## TASK TO COMPLETE
Without the pictures, copy the entries below word for word.

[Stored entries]
- Opening Delimiter -
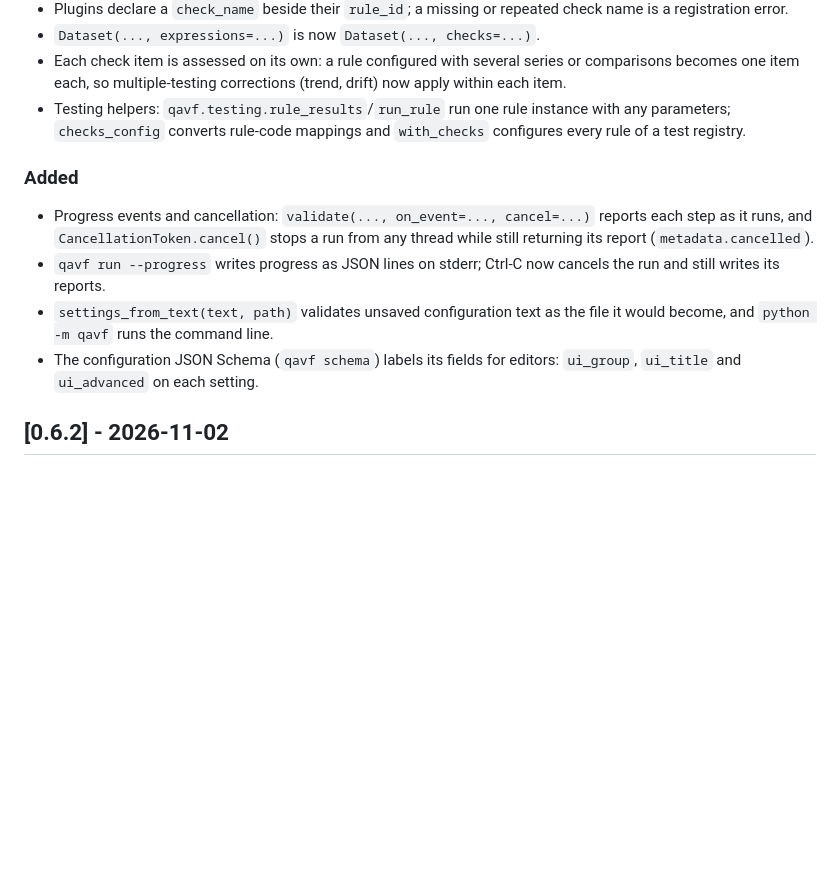
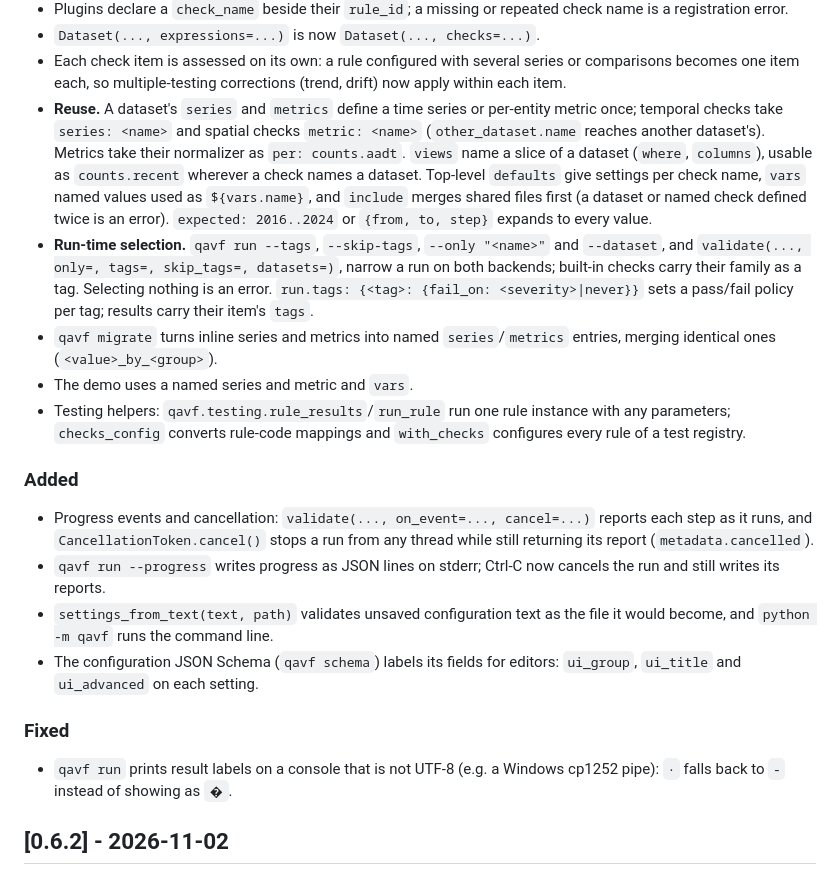
Before and after one commit to AhmedAredah/qavf, a Markdown page: CHANGELOG.md, the part around the change. GitHub-like rendering; blank space fills up the shorter version.

```diff
--- a/CHANGELOG.md
+++ b/CHANGELOG.md
@@ -36,6 +36,23 @@ These changes break existing configurations. Convert a configuration once with
 - Each check item is assessed on its own: a rule configured with several series or
   comparisons becomes one item each, so multiple-testing corrections (trend,
   drift) now apply within each item.
+- **Reuse.** A dataset's `series` and `metrics` define a time series or per-entity
+  metric once; temporal checks take `series: <name>` and spatial checks
+  `metric: <name>` (`other_dataset.name` reaches another dataset's). Metrics take
+  their normalizer as `per: counts.aadt`. `views` name a slice of a dataset
+  (`where`, `columns`), usable as `counts.recent` wherever a check names a dataset.
+  Top-level `defaults` give settings per check name, `vars` named values used as
+  `${vars.name}`, and `include` merges shared files first (a dataset or named check
+  defined twice is an error). `expected: 2016..2024` or `{from, to, step}` expands
+  to every value.
+- **Run-time selection.** `qavf run --tags`, `--skip-tags`, `--only "<name>"` and
+  `--dataset`, and `validate(..., only=, tags=, skip_tags=, datasets=)`, narrow a run
+  on both backends; built-in checks carry their family as a tag. Selecting nothing
+  is an error. `run.tags: {<tag>: {fail_on: <severity>|never}}` sets a pass/fail
+  policy per tag; results carry their item's `tags`.
+- `qavf migrate` turns inline series and metrics into named `series`/`metrics`
+  entries, merging identical ones (`<value>_by_<group>`).
+- The demo uses a named series and metric and `vars`.
 - Testing helpers: `qavf.testing.rule_results`/`run_rule` run one rule instance
   with any parameters; `checks_config` converts rule-code mappings and
   `with_checks` configures every rule of a test registry.
@@ -51,6 +68,11 @@ These changes break existing configurations. Convert a configuration once with
   it would become, and `python -m qavf` runs the command line.
 - The configuration JSON Schema (`qavf schema`) labels its fields for editors:
   `ui_group`, `ui_title` and `ui_advanced` on each setting.
+
+### Fixed
+
+- `qavf run` prints result labels on a console that is not UTF-8 (e.g. a Windows
+  cp1252 pipe): `·` falls back to `-` instead of showing as `�`.
 
 ## [0.6.2] - 2026-11-02
 
```
Also changed, not shown: README.md (+24 -2 lines).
- Closing Delimiter -
## TASK OUTPUT
Before and after one commit to AhmedAredah/qavf, a Markdown page: CHANGELOG.md, the part around the change. GitHub-like rendering; blank space fills up the shorter version.

```diff
--- a/CHANGELOG.md
+++ b/CHANGELOG.md
@@ -36,6 +36,23 @@ These changes break existing configurations. Convert a configuration once with
 - Each check item is assessed on its own: a rule configured with several series or
   comparisons becomes one item each, so multiple-testing corrections (trend,
   drift) now apply within each item.
+- **Reuse.** A dataset's `series` and `metrics` define a time series or per-entity
+  metric once; temporal checks take `series: <name>` and spatial checks
+  `metric: <name>` (`other_dataset.name` reaches another dataset's). Metrics take
+  their normalizer as `per: counts.aadt`. `views` name a slice of a dataset
+  (`where`, `columns`), usable as `counts.recent` wherever a check names a dataset.
+  Top-level `defaults` give settings per check name, `vars` named values used as
+  `${vars.name}`, and `include` merges shared files first (a dataset or named check
+  defined twice is an error). `expected: 2016..2024` or `{from, to, step}` expands
+  to every value.
+- **Run-time selection.** `qavf run --tags`, `--skip-tags`, `--only "<name>"` and
+  `--dataset`, and `validate(..., only=, tags=, skip_tags=, datasets=)`, narrow a run
+  on both backends; built-in checks carry their family as a tag. Selecting nothing
+  is an error. `run.tags: {<tag>: {fail_on: <severity>|never}}` sets a pass/fail
+  policy per tag; results carry their item's `tags`.
+- `qavf migrate` turns inline series and metrics into named `series`/`metrics`
+  entries, merging identical ones (`<value>_by_<group>`).
+- The demo uses a named series and metric and `vars`.
 - Testing helpers: `qavf.testing.rule_results`/`run_rule` run one rule instance
   with any parameters; `checks_config` converts rule-code mappings and
   `with_checks` configures every rule of a test registry.
@@ -51,6 +68,11 @@ These changes break existing configurations. Convert a configuration once with
   it would become, and `python -m qavf` runs the command line.
 - The configuration JSON Schema (`qavf schema`) labels its fields for editors:
   `ui_group`, `ui_title` and `ui_advanced` on each setting.
+
+### Fixed
+
+- `qavf run` prints result labels on a console that is not UTF-8 (e.g. a Windows
+  cp1252 pipe): `·` falls back to `-` instead of showing as `�`.
 
 ## [0.6.2] - 2026-11-02
 
```
Also changed, not shown: README.md (+24 -2 lines).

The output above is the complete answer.